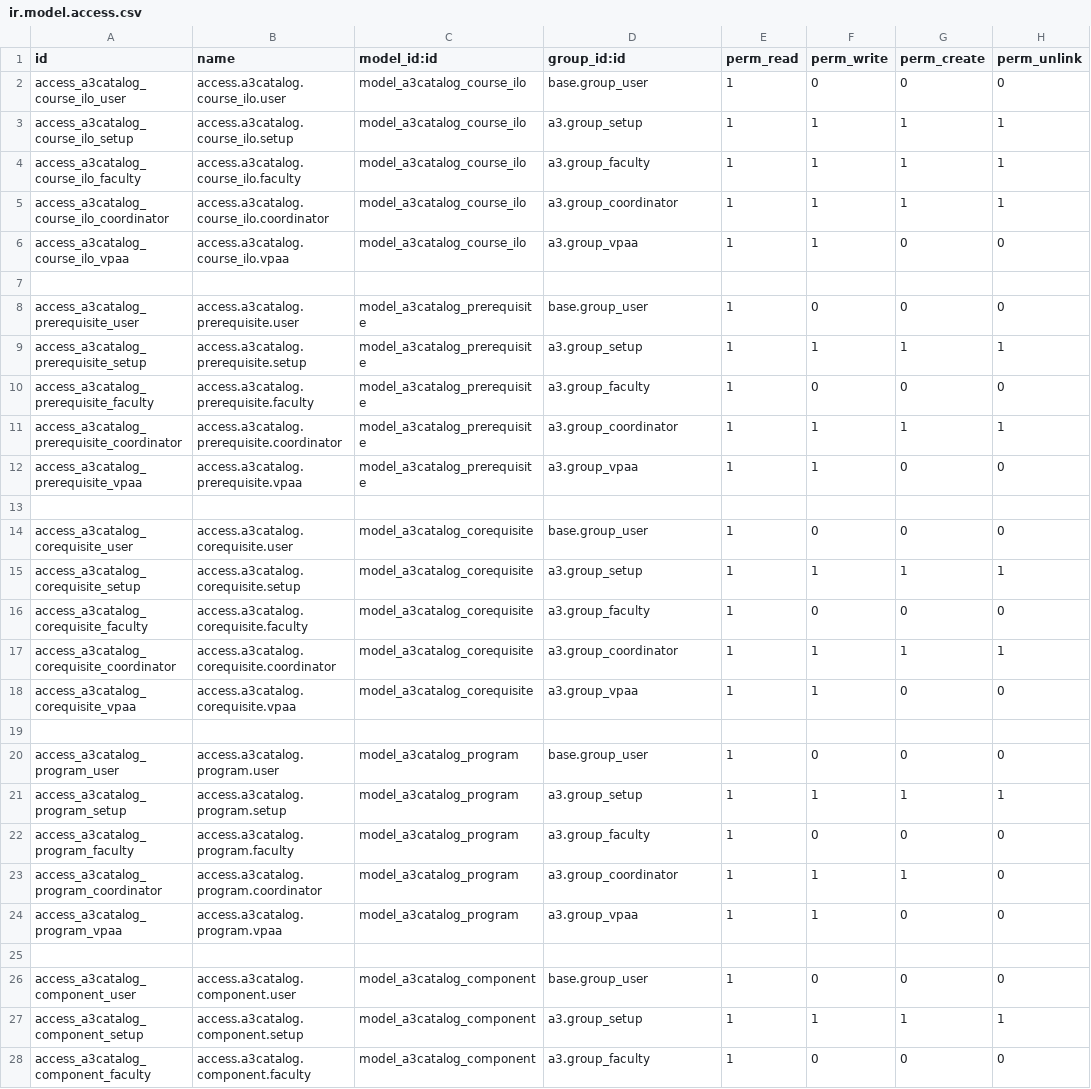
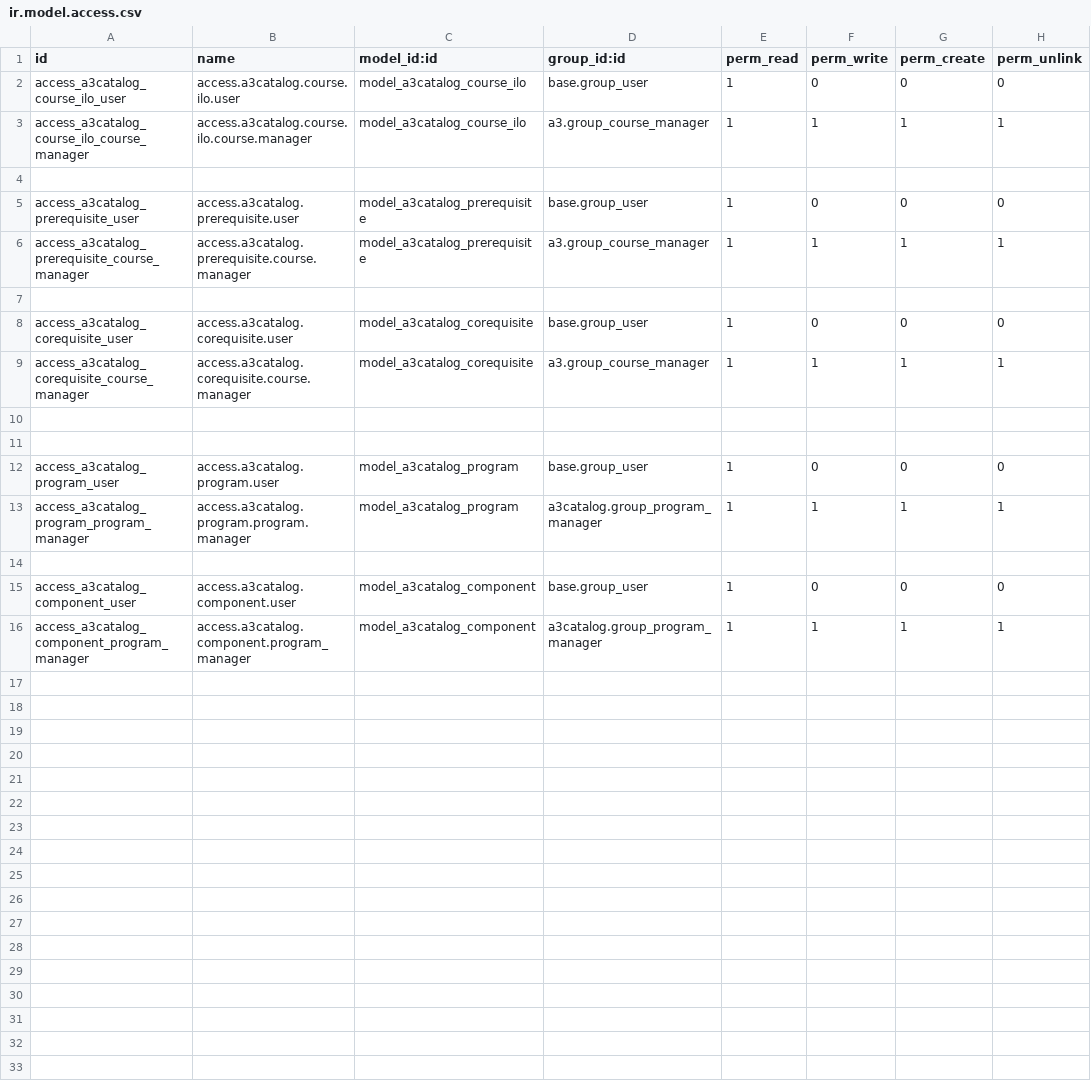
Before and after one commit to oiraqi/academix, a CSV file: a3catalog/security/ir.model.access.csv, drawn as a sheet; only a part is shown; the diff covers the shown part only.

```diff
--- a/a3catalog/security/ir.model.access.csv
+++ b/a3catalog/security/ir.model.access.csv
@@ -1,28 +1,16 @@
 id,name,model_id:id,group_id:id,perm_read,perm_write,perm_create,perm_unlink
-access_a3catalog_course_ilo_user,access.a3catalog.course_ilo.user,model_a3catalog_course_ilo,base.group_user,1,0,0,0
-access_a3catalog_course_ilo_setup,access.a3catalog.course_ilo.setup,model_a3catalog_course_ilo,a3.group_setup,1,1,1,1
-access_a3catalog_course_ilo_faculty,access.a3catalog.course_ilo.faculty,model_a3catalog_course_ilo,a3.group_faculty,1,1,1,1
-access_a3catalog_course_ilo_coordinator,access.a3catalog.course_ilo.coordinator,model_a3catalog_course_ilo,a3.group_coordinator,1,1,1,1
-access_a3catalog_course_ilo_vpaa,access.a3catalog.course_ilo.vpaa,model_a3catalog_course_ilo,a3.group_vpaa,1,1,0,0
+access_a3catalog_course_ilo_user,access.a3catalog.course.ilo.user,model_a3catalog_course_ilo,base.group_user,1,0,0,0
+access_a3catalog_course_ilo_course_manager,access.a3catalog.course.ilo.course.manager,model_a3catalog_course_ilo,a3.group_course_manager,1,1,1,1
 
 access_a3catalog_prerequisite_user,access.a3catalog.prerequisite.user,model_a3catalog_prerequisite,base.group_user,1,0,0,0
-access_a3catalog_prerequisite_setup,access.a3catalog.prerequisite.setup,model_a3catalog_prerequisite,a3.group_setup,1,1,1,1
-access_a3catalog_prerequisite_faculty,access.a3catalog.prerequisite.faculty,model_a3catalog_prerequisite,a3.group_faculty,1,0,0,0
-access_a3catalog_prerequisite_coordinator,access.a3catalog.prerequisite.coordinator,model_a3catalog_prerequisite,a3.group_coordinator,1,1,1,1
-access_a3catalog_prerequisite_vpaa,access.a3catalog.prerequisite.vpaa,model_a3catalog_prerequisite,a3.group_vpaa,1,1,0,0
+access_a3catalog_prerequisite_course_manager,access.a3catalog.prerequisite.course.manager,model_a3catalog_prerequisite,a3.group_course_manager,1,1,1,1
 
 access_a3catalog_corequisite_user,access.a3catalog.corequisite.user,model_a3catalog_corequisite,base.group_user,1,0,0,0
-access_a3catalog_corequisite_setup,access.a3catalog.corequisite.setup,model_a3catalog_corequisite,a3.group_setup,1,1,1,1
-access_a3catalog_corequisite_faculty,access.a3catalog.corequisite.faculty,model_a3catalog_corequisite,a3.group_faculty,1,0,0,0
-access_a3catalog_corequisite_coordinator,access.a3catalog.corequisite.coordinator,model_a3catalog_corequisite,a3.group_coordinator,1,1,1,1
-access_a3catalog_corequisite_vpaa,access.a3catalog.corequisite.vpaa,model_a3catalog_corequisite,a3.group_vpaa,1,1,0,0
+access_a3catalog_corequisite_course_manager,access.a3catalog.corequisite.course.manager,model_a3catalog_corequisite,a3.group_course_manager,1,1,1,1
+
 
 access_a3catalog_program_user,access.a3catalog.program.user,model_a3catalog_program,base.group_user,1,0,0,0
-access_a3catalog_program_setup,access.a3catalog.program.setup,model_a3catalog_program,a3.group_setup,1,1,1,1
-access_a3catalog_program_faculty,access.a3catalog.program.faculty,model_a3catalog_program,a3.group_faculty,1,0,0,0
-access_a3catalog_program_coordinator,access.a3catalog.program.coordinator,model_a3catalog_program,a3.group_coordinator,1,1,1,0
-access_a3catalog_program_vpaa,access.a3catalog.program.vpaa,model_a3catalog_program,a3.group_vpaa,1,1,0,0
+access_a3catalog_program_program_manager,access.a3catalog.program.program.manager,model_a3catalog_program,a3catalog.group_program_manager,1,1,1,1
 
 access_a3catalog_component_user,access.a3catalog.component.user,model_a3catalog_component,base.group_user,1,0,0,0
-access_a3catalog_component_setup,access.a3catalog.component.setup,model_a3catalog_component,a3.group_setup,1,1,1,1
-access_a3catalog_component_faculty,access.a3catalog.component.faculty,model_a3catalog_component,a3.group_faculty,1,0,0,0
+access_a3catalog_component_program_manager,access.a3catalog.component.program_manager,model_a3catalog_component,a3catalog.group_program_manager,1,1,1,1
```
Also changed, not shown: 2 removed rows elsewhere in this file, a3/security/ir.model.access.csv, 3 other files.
***
**TASK PROMPT:**
The pictures alone are to be left out when the data above is copied; all else must match exactly.

**EXERCISE OUTPUT:**
Before and after one commit to oiraqi/academix, a CSV file: a3catalog/security/ir.model.access.csv, drawn as a sheet; only a part is shown; the diff covers the shown part only.

```diff
--- a/a3catalog/security/ir.model.access.csv
+++ b/a3catalog/security/ir.model.access.csv
@@ -1,28 +1,16 @@
 id,name,model_id:id,group_id:id,perm_read,perm_write,perm_create,perm_unlink
-access_a3catalog_course_ilo_user,access.a3catalog.course_ilo.user,model_a3catalog_course_ilo,base.group_user,1,0,0,0
-access_a3catalog_course_ilo_setup,access.a3catalog.course_ilo.setup,model_a3catalog_course_ilo,a3.group_setup,1,1,1,1
-access_a3catalog_course_ilo_faculty,access.a3catalog.course_ilo.faculty,model_a3catalog_course_ilo,a3.group_faculty,1,1,1,1
-access_a3catalog_course_ilo_coordinator,access.a3catalog.course_ilo.coordinator,model_a3catalog_course_ilo,a3.group_coordinator,1,1,1,1
-access_a3catalog_course_ilo_vpaa,access.a3catalog.course_ilo.vpaa,model_a3catalog_course_ilo,a3.group_vpaa,1,1,0,0
+access_a3catalog_course_ilo_user,access.a3catalog.course.ilo.user,model_a3catalog_course_ilo,base.group_user,1,0,0,0
+access_a3catalog_course_ilo_course_manager,access.a3catalog.course.ilo.course.manager,model_a3catalog_course_ilo,a3.group_course_manager,1,1,1,1
 
 access_a3catalog_prerequisite_user,access.a3catalog.prerequisite.user,model_a3catalog_prerequisite,base.group_user,1,0,0,0
-access_a3catalog_prerequisite_setup,access.a3catalog.prerequisite.setup,model_a3catalog_prerequisite,a3.group_setup,1,1,1,1
-access_a3catalog_prerequisite_faculty,access.a3catalog.prerequisite.faculty,model_a3catalog_prerequisite,a3.group_faculty,1,0,0,0
-access_a3catalog_prerequisite_coordinator,access.a3catalog.prerequisite.coordinator,model_a3catalog_prerequisite,a3.group_coordinator,1,1,1,1
-access_a3catalog_prerequisite_vpaa,access.a3catalog.prerequisite.vpaa,model_a3catalog_prerequisite,a3.group_vpaa,1,1,0,0
+access_a3catalog_prerequisite_course_manager,access.a3catalog.prerequisite.course.manager,model_a3catalog_prerequisite,a3.group_course_manager,1,1,1,1
 
 access_a3catalog_corequisite_user,access.a3catalog.corequisite.user,model_a3catalog_corequisite,base.group_user,1,0,0,0
-access_a3catalog_corequisite_setup,access.a3catalog.corequisite.setup,model_a3catalog_corequisite,a3.group_setup,1,1,1,1
-access_a3catalog_corequisite_faculty,access.a3catalog.corequisite.faculty,model_a3catalog_corequisite,a3.group_faculty,1,0,0,0
-access_a3catalog_corequisite_coordinator,access.a3catalog.corequisite.coordinator,model_a3catalog_corequisite,a3.group_coordinator,1,1,1,1
-access_a3catalog_corequisite_vpaa,access.a3catalog.corequisite.vpaa,model_a3catalog_corequisite,a3.group_vpaa,1,1,0,0
+access_a3catalog_corequisite_course_manager,access.a3catalog.corequisite.course.manager,model_a3catalog_corequisite,a3.group_course_manager,1,1,1,1
+
 
 access_a3catalog_program_user,access.a3catalog.program.user,model_a3catalog_program,base.group_user,1,0,0,0
-access_a3catalog_program_setup,access.a3catalog.program.setup,model_a3catalog_program,a3.group_setup,1,1,1,1
-access_a3catalog_program_faculty,access.a3catalog.program.faculty,model_a3catalog_program,a3.group_faculty,1,0,0,0
-access_a3catalog_program_coordinator,access.a3catalog.program.coordinator,model_a3catalog_program,a3.group_coordinator,1,1,1,0
-access_a3catalog_program_vpaa,access.a3catalog.program.vpaa,model_a3catalog_program,a3.group_vpaa,1,1,0,0
+access_a3catalog_program_program_manager,access.a3catalog.program.program.manager,model_a3catalog_program,a3catalog.group_program_manager,1,1,1,1
 
 access_a3catalog_component_user,access.a3catalog.component.user,model_a3catalog_component,base.group_user,1,0,0,0
-access_a3catalog_component_setup,access.a3catalog.component.setup,model_a3catalog_component,a3.group_setup,1,1,1,1
-access_a3catalog_component_faculty,access.a3catalog.component.faculty,model_a3catalog_component,a3.group_faculty,1,0,0,0
+access_a3catalog_component_program_manager,access.a3catalog.component.program_manager,model_a3catalog_component,a3catalog.group_program_manager,1,1,1,1
```
Also changed, not shown: 2 removed rows elsewhere in this file, a3/security/ir.model.access.csv, 3 other files.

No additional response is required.